Outside the Whitechapel Gallery, which for the past 100 years has housed exhibitions from Picasso to Pollock, Ade quoted John Ruskin to us – “Life without industry is guilt, and industry without art is brutality.” On that stirring note, with all the stories of the afternoon ringing in our ears, we retired to the Halal Restaurant, established in 1939 and the oldest Indian eatery in east London, and finally to the Oliver Conquest, a pub that was once the bar for the original Garrick Theatre, and which now offers more than 160 varieties of gin.

We sampled too many of them, of course, and paid the price next day. The Bathtub Gin did me in, and the night ended in slightly more Hogarthian style than we might have intended – but really, what could be more London? God love and preserve the place.

Tracey Thorn is a musician and writer, best known as one half of Everything but the Girl. She writes the fortnightly “Off the Record” column for the New Statesman. Her latest book is Naked at the Albert Hall.

This article first appeared in the 18 June 2014 issue of the New Statesman, Islam tears itself apart

Getty Images.
Show Hide image

The Brexit outlook for Theresa May isn't good

Getting from today's headlines to a successful deal will require an impressive feat of statecraft.

Good morning. Give me what I want or I shoot myself: that's the gambit that worked for the sheriff in Blazing Saddles, but it may not fly in the Brexit negotiations.

Theresa May has invoked Article 50 and Britain is heading out of the European Union. She attempted to strike a more conciliatory tone yesterday than she has hitherto, but the message that has drawn the headlines is the government's "threat" on security: that no Brexit deal means no British co-operation in Europol and in EU-wide counter-terror measures.

Gianni Pittella, the leader of the Socialist bloc in the European Parliament says it was "not a smart move" and "feels like blackmail", and Guy Verhofstadt, parliament's representative in the negotiations, is also using the B word, after a fashion: "I tried to be a gentleman towards a lady, so I didn't even use or think about the use of the word blackmail."

"Trading Blows" is the Mirror's splash, while "May threat to EU terror pact" is the Times' does-what-it-says-on-the-tin frontpage. "EU warns: don't blackmail us" is the Guardian's. The Sun has turned the jingometer all the way up to 11 this morning: "Your money or your lives" is their splash.

David Davis hit the airwaves this morning to reassure people that the government's intention was not to invoke security as a threat in the Brexit talks.
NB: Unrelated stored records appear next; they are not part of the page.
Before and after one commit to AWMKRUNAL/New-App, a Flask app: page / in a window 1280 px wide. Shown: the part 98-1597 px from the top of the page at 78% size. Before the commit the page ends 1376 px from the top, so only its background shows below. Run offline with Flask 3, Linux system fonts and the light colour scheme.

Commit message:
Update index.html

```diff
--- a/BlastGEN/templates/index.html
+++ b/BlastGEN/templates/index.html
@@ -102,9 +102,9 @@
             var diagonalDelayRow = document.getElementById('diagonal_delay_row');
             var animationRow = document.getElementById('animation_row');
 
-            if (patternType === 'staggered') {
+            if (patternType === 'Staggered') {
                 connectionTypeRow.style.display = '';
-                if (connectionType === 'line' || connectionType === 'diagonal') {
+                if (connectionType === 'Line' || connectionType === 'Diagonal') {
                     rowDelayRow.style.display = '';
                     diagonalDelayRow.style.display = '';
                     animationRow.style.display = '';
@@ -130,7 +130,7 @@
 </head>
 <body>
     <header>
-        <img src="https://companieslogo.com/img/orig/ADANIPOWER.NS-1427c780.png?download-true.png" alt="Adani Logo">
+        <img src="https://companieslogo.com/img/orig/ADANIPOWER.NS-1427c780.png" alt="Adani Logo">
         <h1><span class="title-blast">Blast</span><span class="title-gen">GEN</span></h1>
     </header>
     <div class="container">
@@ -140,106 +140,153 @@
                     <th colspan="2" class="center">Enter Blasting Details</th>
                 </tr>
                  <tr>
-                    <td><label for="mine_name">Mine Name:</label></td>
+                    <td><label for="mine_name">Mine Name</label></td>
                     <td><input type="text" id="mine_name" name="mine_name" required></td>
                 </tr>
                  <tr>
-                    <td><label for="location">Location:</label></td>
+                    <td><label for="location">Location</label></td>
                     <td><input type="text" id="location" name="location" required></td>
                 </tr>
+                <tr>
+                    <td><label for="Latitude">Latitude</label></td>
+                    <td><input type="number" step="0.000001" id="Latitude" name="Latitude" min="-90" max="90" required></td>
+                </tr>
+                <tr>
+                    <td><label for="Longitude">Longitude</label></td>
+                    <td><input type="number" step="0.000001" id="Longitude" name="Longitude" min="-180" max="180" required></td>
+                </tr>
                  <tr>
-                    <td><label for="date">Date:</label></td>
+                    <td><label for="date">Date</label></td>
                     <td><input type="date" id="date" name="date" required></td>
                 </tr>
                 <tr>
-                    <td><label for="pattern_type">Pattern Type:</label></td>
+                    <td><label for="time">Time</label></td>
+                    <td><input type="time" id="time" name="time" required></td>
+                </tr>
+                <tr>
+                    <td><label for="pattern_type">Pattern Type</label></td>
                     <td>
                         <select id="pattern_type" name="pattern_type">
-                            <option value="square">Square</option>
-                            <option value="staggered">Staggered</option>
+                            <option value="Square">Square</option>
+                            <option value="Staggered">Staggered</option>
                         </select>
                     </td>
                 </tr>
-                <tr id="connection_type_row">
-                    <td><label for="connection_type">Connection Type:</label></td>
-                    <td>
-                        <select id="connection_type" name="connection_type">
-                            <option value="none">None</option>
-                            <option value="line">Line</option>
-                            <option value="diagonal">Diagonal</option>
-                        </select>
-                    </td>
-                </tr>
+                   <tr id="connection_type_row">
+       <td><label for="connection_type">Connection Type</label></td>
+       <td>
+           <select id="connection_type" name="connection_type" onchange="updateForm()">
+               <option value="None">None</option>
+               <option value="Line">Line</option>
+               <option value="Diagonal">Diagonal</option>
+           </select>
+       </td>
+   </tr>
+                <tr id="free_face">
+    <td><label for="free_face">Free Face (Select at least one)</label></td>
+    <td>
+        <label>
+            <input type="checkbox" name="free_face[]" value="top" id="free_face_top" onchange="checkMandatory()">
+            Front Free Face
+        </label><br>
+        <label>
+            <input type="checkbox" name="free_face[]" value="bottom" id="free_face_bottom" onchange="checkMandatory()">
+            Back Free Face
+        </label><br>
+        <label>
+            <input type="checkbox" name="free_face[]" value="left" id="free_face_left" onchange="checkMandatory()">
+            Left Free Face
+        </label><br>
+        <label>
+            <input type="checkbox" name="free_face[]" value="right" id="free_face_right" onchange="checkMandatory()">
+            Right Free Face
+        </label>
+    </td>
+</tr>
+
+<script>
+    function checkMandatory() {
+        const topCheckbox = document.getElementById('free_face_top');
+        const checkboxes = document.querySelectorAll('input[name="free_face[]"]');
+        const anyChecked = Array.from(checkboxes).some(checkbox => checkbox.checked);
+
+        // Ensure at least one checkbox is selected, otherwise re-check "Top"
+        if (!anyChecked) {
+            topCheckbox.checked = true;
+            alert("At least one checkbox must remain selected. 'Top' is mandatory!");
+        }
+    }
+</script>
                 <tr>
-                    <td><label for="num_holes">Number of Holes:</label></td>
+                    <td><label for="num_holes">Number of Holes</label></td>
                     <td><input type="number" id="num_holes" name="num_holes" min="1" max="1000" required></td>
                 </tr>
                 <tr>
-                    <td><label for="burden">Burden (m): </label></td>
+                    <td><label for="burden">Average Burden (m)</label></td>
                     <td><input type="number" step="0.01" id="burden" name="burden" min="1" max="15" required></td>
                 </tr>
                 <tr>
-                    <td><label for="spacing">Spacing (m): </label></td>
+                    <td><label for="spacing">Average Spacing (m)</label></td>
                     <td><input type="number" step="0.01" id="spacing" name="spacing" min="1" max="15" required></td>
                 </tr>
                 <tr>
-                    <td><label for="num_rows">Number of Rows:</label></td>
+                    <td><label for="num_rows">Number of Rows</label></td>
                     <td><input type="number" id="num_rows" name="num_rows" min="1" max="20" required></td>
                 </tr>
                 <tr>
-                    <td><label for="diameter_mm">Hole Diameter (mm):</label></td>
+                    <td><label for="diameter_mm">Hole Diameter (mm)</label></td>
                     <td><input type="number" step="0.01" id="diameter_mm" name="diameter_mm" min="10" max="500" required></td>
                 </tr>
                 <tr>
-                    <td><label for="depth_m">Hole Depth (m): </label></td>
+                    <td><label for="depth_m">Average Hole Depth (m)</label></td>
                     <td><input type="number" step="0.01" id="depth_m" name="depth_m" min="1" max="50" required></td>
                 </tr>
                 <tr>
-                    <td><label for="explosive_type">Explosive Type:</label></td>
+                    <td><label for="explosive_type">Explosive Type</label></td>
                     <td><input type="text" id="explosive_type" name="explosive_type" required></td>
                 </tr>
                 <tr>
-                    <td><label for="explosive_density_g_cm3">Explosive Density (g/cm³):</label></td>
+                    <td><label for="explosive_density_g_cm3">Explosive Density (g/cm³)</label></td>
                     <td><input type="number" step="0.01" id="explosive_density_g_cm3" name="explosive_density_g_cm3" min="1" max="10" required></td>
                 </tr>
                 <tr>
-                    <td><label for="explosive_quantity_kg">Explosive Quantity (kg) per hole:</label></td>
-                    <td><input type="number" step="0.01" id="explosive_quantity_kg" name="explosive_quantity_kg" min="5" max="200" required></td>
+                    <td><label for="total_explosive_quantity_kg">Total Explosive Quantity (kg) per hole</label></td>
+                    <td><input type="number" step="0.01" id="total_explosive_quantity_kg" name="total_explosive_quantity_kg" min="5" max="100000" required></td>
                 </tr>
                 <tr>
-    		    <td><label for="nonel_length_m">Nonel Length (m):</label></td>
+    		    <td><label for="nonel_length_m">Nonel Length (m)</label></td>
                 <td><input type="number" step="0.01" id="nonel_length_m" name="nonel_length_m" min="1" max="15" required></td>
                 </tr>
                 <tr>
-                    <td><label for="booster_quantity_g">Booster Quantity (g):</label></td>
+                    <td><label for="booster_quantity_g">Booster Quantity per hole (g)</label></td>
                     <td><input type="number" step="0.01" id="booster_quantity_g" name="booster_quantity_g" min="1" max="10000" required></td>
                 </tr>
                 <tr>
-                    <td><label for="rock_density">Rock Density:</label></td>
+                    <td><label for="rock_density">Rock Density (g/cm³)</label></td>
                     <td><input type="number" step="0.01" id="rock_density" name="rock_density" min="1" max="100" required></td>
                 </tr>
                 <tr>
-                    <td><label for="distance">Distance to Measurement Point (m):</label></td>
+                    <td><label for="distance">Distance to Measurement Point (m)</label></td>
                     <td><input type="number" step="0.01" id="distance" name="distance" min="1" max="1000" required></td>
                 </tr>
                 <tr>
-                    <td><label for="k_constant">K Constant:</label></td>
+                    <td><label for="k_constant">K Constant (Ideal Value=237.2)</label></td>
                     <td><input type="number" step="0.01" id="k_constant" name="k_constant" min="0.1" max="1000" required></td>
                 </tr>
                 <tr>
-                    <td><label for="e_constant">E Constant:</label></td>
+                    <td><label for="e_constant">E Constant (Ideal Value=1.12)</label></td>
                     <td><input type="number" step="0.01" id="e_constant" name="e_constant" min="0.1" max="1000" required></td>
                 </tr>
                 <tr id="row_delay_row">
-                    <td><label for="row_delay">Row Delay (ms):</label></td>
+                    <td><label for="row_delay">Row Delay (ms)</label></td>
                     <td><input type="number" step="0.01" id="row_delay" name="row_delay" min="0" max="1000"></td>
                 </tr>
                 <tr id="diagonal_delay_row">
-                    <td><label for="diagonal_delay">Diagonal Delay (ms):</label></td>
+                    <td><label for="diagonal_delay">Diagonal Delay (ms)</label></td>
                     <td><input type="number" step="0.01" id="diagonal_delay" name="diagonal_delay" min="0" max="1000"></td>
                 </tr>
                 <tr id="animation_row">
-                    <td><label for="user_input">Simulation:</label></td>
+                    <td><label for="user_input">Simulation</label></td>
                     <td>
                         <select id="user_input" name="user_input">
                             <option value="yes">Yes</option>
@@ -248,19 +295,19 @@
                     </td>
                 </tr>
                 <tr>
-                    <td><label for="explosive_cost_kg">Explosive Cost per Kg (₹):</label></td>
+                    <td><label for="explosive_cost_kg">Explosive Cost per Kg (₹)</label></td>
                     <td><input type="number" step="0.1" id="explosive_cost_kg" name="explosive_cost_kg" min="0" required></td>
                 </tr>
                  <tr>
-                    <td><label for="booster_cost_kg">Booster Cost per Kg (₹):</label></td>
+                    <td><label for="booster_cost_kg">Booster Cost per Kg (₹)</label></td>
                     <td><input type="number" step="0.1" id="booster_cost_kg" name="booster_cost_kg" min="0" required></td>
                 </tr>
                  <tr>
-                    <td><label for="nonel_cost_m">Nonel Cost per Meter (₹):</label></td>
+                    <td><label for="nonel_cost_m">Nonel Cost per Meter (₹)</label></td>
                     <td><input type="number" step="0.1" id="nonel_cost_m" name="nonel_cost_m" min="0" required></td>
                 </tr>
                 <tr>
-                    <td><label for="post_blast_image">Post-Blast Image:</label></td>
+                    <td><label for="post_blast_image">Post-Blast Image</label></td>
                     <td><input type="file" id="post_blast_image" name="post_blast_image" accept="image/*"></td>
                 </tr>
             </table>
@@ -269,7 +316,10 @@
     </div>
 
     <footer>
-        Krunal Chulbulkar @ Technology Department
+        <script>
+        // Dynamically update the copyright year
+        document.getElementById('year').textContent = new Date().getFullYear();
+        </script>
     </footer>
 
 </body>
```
My understanding is that the intention was to show co-operation and highlight the importance of Britain's continuing relationship with the EU. In Brussels, not everyone read the letter as a threat. The European Parliament is more "highly strung" as one Brussels official puts it, but don't forget: they get a vote on the deal too.

That the mood music from Downing Street and much of the British press has been so relentlessly anti-Europe means that feelings are running high. While most of the British political class doesn't have German or French, most of the political class does have English. The frontpages of the Sun, the Express and the Mail travel a lot further than their equivalents elsewhere in Europe, which will increase the pressure domestically on May's opposite numbers to sign a bad deal.
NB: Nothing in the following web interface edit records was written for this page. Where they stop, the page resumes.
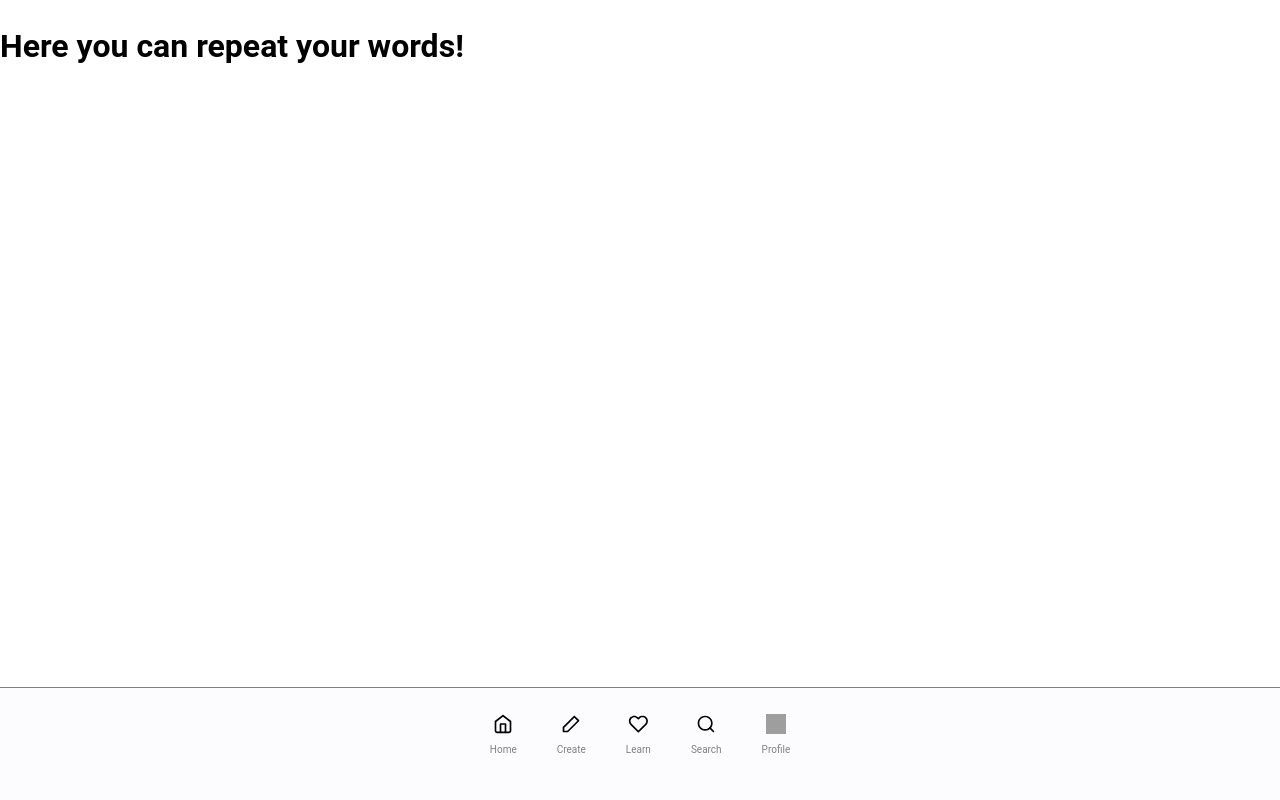
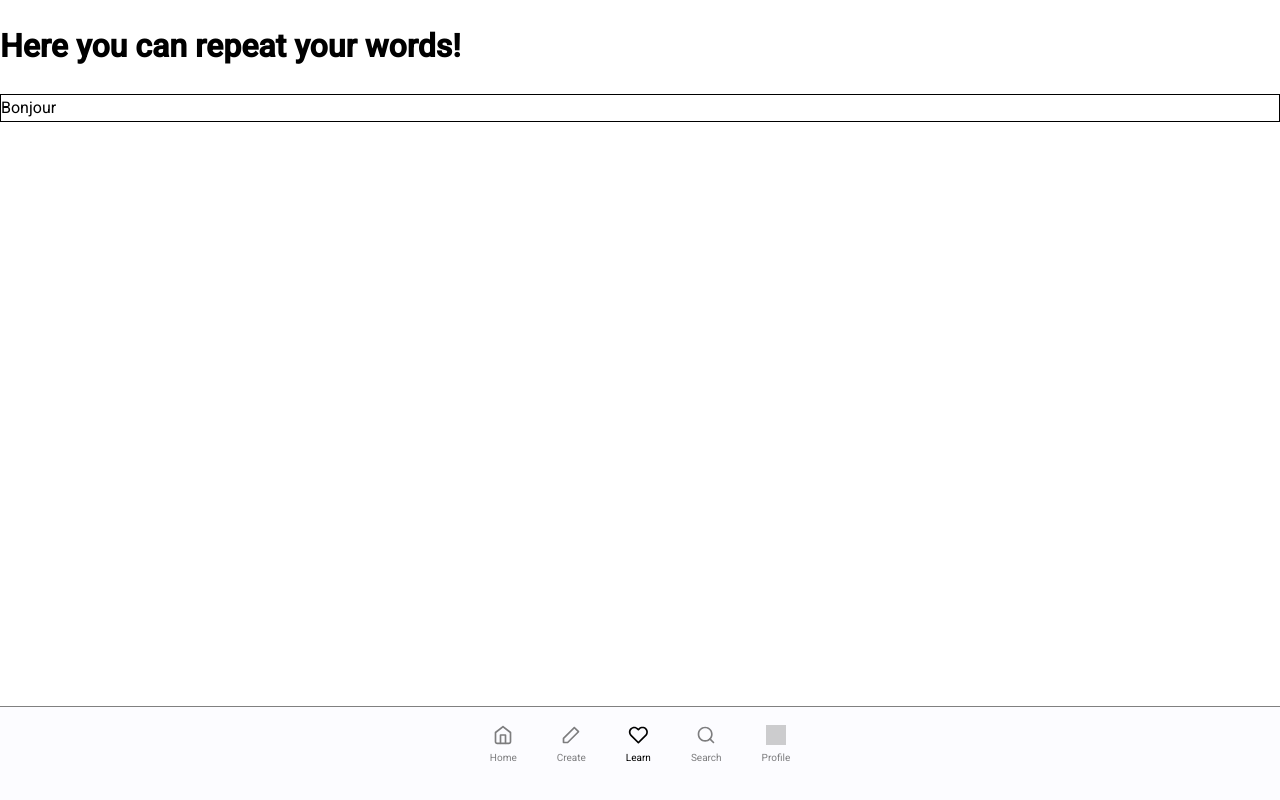
Before and after one commit to dohoeppner/capstone-project, a Next.js app: page /learn in a window 1280 px wide. Built offline with nearby package versions, Linux system fonts and the light colour scheme; grey boxes are pictures that could not be loaded.

Commit message:
finalized navbar interaction and design

```diff
--- /dev/null
+++ b/components/Card.js
@@ -0,0 +1,10 @@
+import styled from "styled-components";
+
+export default function Card() {
+  return <StyledCard>Bonjour</StyledCard>;
+}
+
+const StyledCard = styled.div`
+  border: 1px solid black;
+  background-color: "fcfcff";
+`;
--- a/components/Navbar.js
+++ b/components/Navbar.js
@@ -1,14 +1,15 @@
 import Image from "next/image";
 import Link from "next/link";
+import { useRouter } from "next/router";
 import styled from "styled-components";
 
-export default function Navbar({ active }) {
-  const styleActiveClass = "navBar-active";
+export default function Navbar() {
+  const router = useRouter();
   return (
     <footer>
       <StyledNavbar>
         <Link href="/home" passHref>
-          <NavbarItem>
+          <NavbarItem className={router.asPath === "/home" ? "active" : ""}>
             <Image
               width="20"
               height="20"
@@ -19,7 +20,7 @@
           </NavbarItem>
         </Link>
         <Link href="/create" passHref>
-          <NavbarItem>
+          <NavbarItem className={router.asPath === "/create" ? "active" : ""}>
             <Image
               width="20"
               height="20"
@@ -30,7 +31,7 @@
           </NavbarItem>
         </Link>
         <Link href="/learn" passHref>
-          <NavbarItem>
+          <NavbarItem className={router.asPath === "/learn" ? "active" : ""}>
             <Image
               width="20"
               height="20"
@@ -41,7 +42,7 @@
           </NavbarItem>
         </Link>
         <Link href="/search" passHref>
-          <NavbarItem>
+          <NavbarItem className={router.asPath === "/search" ? "active" : ""}>
             <Image
               width="20"
               height="20"
@@ -52,7 +53,7 @@
           </NavbarItem>
         </Link>
         <Link href="/profile" passHref>
-          <NavbarItem>
+          <NavbarItem className={router.asPath === "/profile" ? "active" : ""}>
             <Image
               width="20"
               height="20"
@@ -76,35 +77,37 @@
   display: flex;
   justify-content: center;
   align-items: center;
-  padding: 16px 24px 32px 24px;
+  padding: 8px 16px 24px 16px;
   gap: 20px;
   background-color: #fcfcff;
 `;
 
 const NavbarItem = styled.a`
-  text-decoration: none;
+  position: relative;
   text-align: center;
   margin: 10px;
+  text-decoration: none;
+  opacity: 0.5;
+  font-size: 10px;
+  color: black;
 
   &:hover {
-    text-decoration: none;
+    top: -4px;
+    opacity: 1;
   }
-`;
 
-const StyledIcon = styled(Image)`
-  border: 2px red solid important!;
+  &.active {
+    opacity: 1;
+  }
 `;
 
 const ItemLabel = styled.span`
   display: block;
   text-align: center;
-  color: grey;
   font-size: 10px;
-  transition-duration: 0.4s;
 
   &:hover {
     text-decoration: none;
-    color: tomato;
     font-weight: 400;
   }
 `;
--- /dev/null
+++ b/pages/_document.js
@@ -0,0 +1,24 @@
+import { Html, Head, Main, NextScript } from "next/document";
+
+export default function Document() {
+  return (
+    <Html>
+      <Head>
+        <link rel="preconnect" href="https://fonts.googleapis.com" />
+        <link
+          rel="preconnect"
+          href="https://fonts.gstatic.com"
+          crossOrigin="true"
+        />
+        <link
+          href="https://fonts.googleapis.com/css2?family=Roboto:wght@100;300;400;500&display=swap"
+          rel="stylesheet"
+        ></link>
+      </Head>
+      <body>
+        <Main />
+        <NextScript />
+      </body>
+    </Html>
+  );
+}
--- a/pages/create.js
+++ b/pages/create.js
@@ -7,7 +7,7 @@
       <main>
         <h1>Here you can create new cards!</h1>;
       </main>
-      <Navbar active="create" />
+      <Navbar />
     </Layout>
   );
 }
--- a/pages/learn.js
+++ b/pages/learn.js
@@ -1,5 +1,6 @@
 import Layout from "../components/layout";
 import Navbar from "../components/Navbar";
+import Card from "../components/Card";
 
 export default function Learn() {
   return (
@@ -7,7 +8,8 @@
       <main>
         <h1>Here you can repeat your words!</h1>
       </main>
-      <Navbar active="learn" />
+      <Card />
+      <Navbar />
     </Layout>
   );
 }
--- a/pages/profile.js
+++ b/pages/profile.js
@@ -7,7 +7,7 @@
       <main>
         <h1>Hello, here will appear my name!</h1>
       </main>
-      <Navbar active="profile" />
+      <Navbar />
     </Layout>
   );
 }
--- a/pages/search.js
+++ b/pages/search.js
@@ -7,7 +7,7 @@
       <main>
         <h1>Here you can search through your words!</h1>
       </main>
-      <Navbar active="search" />
+      <Navbar />
     </Layout>
   );
 }
--- a/styles/Home.module.css
+++ b/styles/Home.module.css
@@ -1,4 +1,4 @@
-.container {
+/*.container {
   padding: 0 2rem;
 }
 
@@ -113,4 +113,4 @@
     width: 100%;
     flex-direction: column;
   }
-}
+}*/
--- a/styles/globals.css
+++ b/styles/globals.css
@@ -2,7 +2,7 @@
 body {
   padding: 0;
   margin: 0;
-  font-family: Roboto, sans-serif;
+  font-family: Roboto, serif;
   line-height: 1.6;
 }
 
@@ -10,19 +10,27 @@
   box-sizing: border-box;
 }
 
-*a {
+* a {
   text-decoration: none;
 }
 
-/*img {
+img {
   max-width: 100%;
   display: block;
-}*/
+}
 
-.navBar-active {
+ul {
+  padding: 0;
+}
+
+li {
+  padding: 0;
+}
+
+/*.navBar-active {
   background: red;
 }
 
 .navBar-active span {
   color: blue;
-}
+}*/
```
Also changed, not shown: pages/home.js (+45 -32 lines).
All of which can be navigated by an astute diplomat. As to the question of whether that diplomat is May, however, it's worth taking a look at that "100 per cent commitment to Nato" that she secured from Donald Trump, which even a generous marker would struggle to get to 60 per cent. Trump has yet to appoint a Nato ambassador and his Secretary of State is still sounding equivocal about standing by Nato members who don't pay up.

Getting from today's papers to a good Brexit deal is going to require an impressive feat of statecraft. Past performance isn't necessarily an indicator of future returns. But the outlook for May so far isn't good.

Stephen Bush is special correspondent at the New Statesman. His daily briefing, Morning Call, provides a quick and essential guide to British politics.